__To do__: Line count for the string "output": state how many lines in the records below hold it, giving only the number.

__Excerpted records__:
•••

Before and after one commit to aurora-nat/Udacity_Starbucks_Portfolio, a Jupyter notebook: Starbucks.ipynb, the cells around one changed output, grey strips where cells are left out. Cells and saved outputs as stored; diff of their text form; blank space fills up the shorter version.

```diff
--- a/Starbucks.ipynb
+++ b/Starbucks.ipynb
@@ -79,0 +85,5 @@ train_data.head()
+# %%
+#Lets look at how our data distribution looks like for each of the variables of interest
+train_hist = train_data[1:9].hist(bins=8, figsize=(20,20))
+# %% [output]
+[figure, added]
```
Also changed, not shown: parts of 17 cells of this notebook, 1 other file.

•••

__Exercise answer__: 2